Drug dealing jail term is quashed on technicality
Published 25/02/2014 | 05:38
A 12-year jail sentence handed down to a New Ross man who had been convicted for having over €240,000 in drugs has been quashed over a legal technicality after a judge cited a landmark case which took place after the sentence was imposed.
Stephen Kelly of Maidens Lane, New Ross, who denied possessing cannabis resin with a street value of at least €240,000 was found guilty by a jury at Wexford Circuit Criminal Court on October 20, 2009, of drugs possession, having drugs for sale or supply and unlawful possession of a controlled drug in New Ross in November 2005.
His conviction was quashed after the Court of Criminal Appeal heard that the judge who imposed the sentence had not informed the jury members that they had to be satisfied of the defendant's guilt beyond a reasonable doubt. Judge Alice Doyle had instead told the jury they could decide the case on the balance of probabilities and Kelly was found guilty.
The court heard there will be no re-trial as the appeal court was told the drugs involved in the case have been destroyed by gardaí.
During the trial in Wexford, evidence was given by a number of prosecution witnesses of a van coming into a housing estate at the bottom of Irishtown and proceeding to Mons Terrace. The court heard the van was then directed into the driveway by Kelly, from where parcels of cannabis resin were transferred to another car in a garage.

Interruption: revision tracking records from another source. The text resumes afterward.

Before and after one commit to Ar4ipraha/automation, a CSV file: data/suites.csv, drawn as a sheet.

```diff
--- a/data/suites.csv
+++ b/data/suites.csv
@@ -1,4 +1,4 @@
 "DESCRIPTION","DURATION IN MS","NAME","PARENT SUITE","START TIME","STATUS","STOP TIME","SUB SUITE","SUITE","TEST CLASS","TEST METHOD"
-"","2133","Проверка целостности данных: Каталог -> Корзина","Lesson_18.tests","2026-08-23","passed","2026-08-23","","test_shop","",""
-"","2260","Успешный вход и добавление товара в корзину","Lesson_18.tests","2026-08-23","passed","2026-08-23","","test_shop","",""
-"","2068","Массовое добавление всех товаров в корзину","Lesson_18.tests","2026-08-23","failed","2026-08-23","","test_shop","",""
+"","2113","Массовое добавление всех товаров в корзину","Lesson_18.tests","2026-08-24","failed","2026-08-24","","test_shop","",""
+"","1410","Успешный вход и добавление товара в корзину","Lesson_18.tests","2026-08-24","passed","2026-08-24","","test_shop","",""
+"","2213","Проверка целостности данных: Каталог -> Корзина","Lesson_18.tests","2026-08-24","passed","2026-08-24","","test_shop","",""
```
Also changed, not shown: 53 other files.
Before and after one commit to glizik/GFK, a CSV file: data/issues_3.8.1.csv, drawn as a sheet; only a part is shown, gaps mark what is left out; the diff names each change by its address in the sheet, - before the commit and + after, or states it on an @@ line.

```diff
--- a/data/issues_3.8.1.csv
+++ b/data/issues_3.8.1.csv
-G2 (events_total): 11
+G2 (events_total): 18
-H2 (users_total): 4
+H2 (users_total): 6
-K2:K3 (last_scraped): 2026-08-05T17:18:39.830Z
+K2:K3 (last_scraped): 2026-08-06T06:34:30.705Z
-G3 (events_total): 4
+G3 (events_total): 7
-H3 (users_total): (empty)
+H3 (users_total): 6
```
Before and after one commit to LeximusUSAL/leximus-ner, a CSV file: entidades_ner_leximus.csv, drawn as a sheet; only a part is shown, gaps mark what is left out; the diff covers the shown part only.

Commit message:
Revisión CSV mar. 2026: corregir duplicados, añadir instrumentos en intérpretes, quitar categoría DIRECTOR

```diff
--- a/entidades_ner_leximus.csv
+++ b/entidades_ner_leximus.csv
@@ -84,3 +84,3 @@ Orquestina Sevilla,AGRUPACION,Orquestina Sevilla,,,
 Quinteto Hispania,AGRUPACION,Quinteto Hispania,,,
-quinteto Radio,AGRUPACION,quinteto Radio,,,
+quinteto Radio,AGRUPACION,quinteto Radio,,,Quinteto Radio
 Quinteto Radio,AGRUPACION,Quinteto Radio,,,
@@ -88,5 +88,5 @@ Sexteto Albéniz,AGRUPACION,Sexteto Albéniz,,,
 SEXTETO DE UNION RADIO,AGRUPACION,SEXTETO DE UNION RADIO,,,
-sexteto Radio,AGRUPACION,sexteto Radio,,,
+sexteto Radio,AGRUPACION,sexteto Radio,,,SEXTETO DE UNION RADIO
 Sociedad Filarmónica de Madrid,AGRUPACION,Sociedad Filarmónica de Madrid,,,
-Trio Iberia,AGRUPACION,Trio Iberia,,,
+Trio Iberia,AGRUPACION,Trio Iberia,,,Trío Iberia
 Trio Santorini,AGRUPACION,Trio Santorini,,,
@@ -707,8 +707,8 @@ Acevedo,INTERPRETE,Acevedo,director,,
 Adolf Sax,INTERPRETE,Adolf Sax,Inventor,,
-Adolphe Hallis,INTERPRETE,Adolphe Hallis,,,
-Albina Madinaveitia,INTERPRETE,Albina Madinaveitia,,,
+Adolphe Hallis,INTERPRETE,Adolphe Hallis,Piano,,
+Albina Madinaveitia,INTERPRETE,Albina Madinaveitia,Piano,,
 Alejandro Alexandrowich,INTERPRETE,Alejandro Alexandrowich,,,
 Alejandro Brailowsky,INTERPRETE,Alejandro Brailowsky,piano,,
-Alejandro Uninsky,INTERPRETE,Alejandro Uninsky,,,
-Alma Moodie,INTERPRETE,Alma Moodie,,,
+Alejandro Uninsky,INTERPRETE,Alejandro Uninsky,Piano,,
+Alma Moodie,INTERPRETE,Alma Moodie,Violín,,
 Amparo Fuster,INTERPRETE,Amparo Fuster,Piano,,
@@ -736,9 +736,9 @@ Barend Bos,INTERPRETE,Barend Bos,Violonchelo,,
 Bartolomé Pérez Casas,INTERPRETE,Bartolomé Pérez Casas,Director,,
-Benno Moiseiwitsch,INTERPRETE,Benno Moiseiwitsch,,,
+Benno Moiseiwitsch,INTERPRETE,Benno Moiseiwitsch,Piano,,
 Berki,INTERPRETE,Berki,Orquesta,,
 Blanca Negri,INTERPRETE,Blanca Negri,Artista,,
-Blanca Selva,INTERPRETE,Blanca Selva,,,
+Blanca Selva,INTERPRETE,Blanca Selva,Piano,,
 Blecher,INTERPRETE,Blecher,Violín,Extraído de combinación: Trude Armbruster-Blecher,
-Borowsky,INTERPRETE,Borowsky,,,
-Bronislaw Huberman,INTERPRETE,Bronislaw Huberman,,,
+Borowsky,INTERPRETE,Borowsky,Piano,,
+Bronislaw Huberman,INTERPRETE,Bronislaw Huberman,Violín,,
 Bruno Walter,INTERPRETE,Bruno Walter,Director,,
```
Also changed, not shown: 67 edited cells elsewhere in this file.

Sentencing Stephen Kelly at Wexford Circuit Criminal Court on January 26, 2010, Judge Doyle had described drugs as the curse of society and said had the large amount of cannabis resin connected with the case would have caused 'further devastation' had it reached the streets.
During his sentencing hearing, Kelly's barrister Liam Stafford said the defendant led a modest lifestyle, his only expense being addiction to heroin.
New Ross Standard